A guide to Cadiz
Cadiz (Gadir) is thought to be the oldest city in Europe and began as a trading post in about 1100 BC.
Located on the Bay of Cadiz it is surrounded by the Atlantic Ocean. The Phoenicians called it Gadir and used it as a trading point for tin, silver and amber. Later the Carthaginians developed it into a busy port which ultimately prospered under the Romans because of its strategic location to make trade with the New World.
The Moors came to rule Cadiz in the 16th century and their influence over the city and its character is obvious today with narrow cobbled streets and Moorish architecture. During the 16th century, Cadiz was used as a launching point for the newly discovered lands of America and was twice used by Christopher Columbus on such expeditions.
The 18th century saw Cadiz grow substantially but it was also a time of unrest having seen the invasion by Sir Francis Drake and its near capture by Napoleon. In 1812 the provincial government set down the Liberal Constitution, Spain´s first constitution.

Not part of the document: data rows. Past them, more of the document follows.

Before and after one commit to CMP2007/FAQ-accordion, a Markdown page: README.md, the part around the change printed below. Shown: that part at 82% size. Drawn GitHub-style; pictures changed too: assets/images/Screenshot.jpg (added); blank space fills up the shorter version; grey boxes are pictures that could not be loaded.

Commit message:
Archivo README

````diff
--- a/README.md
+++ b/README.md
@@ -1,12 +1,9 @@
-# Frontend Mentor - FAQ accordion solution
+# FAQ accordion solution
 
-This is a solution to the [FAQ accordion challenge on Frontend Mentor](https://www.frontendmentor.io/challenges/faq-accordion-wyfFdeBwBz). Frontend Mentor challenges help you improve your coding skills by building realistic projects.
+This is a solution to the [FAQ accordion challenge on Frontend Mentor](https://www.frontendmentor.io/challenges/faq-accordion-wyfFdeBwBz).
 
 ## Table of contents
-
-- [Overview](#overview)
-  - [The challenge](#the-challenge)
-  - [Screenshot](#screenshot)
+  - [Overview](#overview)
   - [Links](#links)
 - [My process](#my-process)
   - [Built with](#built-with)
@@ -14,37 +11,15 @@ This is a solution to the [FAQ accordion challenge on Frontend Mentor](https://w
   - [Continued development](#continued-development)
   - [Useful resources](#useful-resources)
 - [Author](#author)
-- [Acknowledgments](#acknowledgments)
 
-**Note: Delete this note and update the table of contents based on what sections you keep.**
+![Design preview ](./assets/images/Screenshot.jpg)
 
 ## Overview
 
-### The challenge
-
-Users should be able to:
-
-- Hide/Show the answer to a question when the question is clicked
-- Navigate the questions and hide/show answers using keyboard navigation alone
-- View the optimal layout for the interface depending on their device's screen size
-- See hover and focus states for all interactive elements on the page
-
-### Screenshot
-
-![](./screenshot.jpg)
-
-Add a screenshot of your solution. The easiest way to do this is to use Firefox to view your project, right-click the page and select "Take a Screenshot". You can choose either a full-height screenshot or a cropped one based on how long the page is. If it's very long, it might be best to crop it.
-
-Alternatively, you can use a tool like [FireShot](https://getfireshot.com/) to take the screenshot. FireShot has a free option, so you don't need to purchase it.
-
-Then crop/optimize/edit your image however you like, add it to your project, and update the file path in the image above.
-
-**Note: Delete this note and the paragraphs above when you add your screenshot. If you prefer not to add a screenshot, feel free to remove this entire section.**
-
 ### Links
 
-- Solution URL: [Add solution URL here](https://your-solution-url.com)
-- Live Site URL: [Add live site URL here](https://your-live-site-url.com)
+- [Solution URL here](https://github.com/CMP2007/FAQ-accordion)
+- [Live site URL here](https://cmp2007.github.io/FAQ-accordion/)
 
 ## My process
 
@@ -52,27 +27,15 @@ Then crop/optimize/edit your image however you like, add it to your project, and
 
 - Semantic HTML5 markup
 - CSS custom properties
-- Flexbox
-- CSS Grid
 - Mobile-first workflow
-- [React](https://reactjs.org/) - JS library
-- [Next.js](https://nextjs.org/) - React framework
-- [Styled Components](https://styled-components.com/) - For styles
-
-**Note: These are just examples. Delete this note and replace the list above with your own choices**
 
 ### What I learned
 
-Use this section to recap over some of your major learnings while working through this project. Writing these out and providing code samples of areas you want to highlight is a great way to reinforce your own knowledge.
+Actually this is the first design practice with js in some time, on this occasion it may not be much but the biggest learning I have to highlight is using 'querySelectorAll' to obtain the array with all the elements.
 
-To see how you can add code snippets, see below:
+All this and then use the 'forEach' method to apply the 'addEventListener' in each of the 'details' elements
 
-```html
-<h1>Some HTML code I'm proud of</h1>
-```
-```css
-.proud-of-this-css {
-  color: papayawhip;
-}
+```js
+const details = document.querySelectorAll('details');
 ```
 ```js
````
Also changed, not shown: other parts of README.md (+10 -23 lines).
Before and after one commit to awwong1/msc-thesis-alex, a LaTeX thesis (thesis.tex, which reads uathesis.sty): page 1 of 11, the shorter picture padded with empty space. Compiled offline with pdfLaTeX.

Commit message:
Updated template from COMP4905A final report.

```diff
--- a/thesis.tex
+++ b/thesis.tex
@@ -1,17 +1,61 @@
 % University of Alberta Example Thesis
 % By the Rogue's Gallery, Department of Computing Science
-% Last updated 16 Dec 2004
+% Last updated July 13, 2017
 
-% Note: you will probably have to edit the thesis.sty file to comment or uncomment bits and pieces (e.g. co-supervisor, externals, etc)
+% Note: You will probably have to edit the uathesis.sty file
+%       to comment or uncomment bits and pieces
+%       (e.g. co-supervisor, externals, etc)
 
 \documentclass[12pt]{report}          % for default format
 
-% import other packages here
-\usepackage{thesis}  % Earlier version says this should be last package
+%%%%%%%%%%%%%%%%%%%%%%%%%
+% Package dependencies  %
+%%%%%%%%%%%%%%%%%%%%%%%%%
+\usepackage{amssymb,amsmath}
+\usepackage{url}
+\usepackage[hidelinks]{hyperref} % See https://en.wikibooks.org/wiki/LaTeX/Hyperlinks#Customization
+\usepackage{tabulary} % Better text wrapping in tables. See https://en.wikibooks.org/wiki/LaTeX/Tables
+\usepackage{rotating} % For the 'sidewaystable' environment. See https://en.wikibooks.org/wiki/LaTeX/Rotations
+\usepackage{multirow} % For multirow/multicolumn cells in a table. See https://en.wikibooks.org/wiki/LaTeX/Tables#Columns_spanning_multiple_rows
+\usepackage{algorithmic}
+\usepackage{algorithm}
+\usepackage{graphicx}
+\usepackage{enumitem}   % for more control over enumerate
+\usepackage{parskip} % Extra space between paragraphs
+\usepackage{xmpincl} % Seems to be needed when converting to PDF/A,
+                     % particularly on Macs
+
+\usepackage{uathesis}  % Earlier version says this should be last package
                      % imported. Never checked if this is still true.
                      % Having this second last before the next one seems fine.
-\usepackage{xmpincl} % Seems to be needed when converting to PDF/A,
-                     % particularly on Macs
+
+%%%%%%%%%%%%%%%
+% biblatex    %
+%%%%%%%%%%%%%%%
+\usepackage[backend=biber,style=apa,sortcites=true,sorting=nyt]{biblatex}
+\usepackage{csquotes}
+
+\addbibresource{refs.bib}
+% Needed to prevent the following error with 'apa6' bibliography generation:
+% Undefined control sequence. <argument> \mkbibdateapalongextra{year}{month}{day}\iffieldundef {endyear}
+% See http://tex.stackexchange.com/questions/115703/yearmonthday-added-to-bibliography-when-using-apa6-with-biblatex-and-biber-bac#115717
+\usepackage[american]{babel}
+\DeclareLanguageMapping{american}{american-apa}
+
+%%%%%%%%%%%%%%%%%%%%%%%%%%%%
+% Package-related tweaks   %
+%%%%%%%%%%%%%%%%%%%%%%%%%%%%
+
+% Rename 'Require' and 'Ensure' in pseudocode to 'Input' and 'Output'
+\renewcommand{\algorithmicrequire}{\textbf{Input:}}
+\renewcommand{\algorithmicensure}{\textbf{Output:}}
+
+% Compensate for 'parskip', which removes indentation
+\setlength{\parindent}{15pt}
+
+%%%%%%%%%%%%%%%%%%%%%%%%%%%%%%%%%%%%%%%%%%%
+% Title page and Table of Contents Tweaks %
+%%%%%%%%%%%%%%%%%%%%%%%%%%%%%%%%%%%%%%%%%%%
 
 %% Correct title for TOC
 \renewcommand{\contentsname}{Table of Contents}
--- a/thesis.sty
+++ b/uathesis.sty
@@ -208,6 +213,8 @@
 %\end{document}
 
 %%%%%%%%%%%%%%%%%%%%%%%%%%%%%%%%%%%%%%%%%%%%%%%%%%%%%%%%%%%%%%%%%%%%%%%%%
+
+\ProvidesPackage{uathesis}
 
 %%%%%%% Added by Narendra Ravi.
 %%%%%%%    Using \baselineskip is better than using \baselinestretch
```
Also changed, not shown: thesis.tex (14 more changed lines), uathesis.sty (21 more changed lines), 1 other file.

Cadiz is a fine place to spend time and soak up the sights and the culture. The port is busy yet feels relaxed and is safe to wander about. There are lots of things to see and do and the province of Cadiz boasts of a 260 km coastline containing innumerable beaches of fine white sand and beautiful shores (see Costa de la Luz). And, if you’re lucky enough to be visiting in February you will be able to experience one of Spains wildest and most entertaining carnivals.